• **WHAT YOU WILL DO**:
Using the listing below, return every line that includes "specified".

——————

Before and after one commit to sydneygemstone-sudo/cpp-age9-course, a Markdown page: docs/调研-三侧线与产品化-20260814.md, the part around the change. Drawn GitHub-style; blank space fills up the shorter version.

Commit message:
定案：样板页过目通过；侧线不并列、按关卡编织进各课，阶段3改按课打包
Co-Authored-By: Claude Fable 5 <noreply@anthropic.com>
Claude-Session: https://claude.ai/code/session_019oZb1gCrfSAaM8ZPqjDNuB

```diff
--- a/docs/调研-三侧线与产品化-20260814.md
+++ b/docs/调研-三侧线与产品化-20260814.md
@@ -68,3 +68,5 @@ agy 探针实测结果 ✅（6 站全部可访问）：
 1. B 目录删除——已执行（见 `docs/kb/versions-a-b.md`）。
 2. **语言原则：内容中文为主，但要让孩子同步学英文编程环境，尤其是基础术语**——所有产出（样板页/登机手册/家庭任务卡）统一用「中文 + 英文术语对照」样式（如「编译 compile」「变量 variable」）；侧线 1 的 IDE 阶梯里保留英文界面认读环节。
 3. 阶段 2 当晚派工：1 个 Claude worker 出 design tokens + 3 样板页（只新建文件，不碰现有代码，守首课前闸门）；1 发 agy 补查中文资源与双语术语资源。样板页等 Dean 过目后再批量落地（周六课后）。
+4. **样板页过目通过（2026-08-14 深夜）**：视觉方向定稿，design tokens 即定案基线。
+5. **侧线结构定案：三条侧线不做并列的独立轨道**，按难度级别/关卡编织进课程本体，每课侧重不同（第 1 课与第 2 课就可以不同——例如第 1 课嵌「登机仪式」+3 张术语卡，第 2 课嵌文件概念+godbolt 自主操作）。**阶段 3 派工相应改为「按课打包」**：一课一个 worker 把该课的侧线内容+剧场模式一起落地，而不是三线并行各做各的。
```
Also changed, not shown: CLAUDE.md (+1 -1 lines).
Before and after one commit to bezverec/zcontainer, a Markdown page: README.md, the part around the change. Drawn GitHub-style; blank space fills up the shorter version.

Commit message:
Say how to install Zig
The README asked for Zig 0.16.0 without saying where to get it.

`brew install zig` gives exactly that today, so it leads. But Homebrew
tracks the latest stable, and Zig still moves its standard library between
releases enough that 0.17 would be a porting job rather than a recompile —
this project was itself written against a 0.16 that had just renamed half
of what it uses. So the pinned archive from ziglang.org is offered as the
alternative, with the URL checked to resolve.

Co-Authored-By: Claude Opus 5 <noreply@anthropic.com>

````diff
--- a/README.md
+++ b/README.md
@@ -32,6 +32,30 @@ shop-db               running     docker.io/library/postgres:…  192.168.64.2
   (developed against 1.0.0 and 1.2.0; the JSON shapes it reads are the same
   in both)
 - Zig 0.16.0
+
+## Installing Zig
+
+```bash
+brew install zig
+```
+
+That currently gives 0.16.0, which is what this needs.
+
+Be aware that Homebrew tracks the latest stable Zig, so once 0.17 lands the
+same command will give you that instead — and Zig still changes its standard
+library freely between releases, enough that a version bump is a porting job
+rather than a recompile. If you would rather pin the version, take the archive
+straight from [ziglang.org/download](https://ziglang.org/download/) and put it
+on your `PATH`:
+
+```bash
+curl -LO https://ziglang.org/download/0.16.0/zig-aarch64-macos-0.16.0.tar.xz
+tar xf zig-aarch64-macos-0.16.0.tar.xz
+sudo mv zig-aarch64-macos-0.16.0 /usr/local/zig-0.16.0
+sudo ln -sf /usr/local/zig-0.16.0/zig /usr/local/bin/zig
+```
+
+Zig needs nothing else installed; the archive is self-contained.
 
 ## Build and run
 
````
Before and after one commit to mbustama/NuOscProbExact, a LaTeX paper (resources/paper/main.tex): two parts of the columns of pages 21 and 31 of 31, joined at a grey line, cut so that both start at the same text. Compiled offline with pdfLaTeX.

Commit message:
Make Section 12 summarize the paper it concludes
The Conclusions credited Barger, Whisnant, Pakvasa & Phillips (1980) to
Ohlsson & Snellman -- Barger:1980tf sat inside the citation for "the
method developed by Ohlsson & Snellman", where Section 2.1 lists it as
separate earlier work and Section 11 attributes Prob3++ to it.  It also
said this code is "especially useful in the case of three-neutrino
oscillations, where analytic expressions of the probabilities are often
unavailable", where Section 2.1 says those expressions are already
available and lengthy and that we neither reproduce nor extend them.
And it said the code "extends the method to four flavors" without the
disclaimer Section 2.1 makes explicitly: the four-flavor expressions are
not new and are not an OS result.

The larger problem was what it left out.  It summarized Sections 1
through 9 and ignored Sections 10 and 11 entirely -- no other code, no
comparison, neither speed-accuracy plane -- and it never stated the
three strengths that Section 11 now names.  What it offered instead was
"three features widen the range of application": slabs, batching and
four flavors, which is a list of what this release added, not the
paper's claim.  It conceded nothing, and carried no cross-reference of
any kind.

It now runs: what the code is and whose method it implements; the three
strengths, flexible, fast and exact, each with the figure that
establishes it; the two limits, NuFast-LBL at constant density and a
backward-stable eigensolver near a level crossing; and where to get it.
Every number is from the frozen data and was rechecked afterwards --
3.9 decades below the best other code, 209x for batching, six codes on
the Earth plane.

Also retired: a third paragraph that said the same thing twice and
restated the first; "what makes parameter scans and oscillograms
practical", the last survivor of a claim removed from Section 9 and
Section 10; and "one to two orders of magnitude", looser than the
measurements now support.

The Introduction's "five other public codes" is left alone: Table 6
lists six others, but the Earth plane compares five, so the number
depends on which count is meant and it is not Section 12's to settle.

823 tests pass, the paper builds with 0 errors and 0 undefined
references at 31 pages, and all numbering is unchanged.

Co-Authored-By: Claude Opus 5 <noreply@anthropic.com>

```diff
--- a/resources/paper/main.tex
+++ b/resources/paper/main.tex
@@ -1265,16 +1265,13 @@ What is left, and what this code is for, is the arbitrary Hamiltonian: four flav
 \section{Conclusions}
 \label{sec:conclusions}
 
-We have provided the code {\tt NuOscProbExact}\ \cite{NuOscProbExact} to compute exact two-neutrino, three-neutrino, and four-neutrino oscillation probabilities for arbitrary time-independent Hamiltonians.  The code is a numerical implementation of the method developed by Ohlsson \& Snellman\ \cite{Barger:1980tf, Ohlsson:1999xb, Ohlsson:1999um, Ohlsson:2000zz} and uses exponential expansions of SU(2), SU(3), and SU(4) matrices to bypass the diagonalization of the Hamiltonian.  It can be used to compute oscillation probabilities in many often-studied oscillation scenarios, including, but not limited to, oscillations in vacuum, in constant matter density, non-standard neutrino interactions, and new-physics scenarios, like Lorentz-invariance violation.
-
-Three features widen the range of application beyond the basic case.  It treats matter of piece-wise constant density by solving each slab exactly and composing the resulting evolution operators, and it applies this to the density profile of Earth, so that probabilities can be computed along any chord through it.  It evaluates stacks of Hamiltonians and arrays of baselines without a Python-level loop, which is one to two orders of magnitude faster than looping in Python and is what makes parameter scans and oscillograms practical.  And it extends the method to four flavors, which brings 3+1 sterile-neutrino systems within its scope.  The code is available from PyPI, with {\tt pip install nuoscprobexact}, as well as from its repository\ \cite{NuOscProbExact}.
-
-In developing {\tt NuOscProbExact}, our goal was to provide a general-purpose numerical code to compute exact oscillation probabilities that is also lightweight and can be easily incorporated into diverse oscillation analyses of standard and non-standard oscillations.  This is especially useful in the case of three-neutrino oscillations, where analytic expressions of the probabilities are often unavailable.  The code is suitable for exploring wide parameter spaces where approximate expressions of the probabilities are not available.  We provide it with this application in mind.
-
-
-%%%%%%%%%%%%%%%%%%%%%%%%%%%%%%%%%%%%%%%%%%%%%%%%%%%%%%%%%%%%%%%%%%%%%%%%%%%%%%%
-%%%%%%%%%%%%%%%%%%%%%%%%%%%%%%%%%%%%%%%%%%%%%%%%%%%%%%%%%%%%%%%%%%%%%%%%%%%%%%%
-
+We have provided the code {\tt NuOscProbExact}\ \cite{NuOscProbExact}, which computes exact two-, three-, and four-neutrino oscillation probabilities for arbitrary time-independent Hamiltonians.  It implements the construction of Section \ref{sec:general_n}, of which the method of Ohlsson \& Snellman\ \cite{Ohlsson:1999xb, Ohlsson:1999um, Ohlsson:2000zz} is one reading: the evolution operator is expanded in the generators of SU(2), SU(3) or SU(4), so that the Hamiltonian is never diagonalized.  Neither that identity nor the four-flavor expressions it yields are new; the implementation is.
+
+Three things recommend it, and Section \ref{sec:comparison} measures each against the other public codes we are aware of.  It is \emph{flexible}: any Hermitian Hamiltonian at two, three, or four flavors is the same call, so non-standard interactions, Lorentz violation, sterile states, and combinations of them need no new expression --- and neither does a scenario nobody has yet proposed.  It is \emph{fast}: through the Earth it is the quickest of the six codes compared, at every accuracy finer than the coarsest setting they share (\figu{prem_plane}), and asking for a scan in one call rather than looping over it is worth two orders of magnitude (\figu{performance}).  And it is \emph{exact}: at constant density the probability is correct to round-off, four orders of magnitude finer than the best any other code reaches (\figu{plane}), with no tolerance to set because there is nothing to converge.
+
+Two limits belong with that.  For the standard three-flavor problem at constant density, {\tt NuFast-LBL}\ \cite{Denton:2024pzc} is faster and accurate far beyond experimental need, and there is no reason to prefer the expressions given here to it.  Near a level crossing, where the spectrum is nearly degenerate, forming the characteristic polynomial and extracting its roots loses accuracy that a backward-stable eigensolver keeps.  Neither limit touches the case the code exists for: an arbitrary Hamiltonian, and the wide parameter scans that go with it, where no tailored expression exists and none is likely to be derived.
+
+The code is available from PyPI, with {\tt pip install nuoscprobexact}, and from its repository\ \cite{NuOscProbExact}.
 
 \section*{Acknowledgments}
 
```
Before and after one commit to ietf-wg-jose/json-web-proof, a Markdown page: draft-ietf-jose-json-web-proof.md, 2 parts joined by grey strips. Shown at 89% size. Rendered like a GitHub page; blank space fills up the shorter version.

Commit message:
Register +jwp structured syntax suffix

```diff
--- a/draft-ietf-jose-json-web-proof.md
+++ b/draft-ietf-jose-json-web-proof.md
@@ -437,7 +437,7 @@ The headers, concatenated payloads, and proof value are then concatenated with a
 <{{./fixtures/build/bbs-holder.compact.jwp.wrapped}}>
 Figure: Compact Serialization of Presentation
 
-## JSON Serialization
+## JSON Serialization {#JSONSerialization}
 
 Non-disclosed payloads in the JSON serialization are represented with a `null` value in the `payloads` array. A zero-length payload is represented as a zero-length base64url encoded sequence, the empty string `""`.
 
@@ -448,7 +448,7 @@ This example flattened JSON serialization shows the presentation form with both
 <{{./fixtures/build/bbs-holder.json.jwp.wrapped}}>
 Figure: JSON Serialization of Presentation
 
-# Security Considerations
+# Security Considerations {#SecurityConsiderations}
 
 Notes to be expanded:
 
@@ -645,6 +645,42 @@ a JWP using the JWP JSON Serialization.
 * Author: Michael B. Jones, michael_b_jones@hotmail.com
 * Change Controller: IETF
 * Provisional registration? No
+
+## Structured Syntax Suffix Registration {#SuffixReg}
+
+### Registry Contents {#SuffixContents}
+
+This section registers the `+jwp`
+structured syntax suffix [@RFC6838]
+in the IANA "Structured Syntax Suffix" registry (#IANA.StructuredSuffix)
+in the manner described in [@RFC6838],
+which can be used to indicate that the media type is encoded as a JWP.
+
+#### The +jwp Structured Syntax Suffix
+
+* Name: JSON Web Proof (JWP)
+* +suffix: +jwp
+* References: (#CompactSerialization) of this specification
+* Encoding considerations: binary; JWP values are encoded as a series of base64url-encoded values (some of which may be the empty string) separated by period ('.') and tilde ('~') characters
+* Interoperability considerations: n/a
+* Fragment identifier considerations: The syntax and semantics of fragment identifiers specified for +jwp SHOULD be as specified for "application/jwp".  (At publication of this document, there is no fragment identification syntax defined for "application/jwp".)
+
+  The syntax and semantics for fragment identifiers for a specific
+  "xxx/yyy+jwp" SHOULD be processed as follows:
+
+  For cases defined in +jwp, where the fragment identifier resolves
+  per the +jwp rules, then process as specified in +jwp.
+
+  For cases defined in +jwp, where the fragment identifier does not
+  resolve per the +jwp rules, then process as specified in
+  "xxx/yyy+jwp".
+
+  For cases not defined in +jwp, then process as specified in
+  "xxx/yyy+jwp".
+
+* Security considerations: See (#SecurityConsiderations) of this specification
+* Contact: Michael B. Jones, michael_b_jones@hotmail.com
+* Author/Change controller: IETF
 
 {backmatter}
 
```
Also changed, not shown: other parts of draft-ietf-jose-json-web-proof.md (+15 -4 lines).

——————

• **ANSWER BOX**:
+* Fragment identifier considerations: The syntax and semantics of fragment identifiers specified for +jwp SHOULD be as specified for "application/jwp".  (At publication of this document, there is no fragment identification syntax defined for "application/jwp".)
+  per the +jwp rules, then process as specified in +jwp.
+  resolve per the +jwp rules, then process as specified in
+  For cases not defined in +jwp, then process as specified in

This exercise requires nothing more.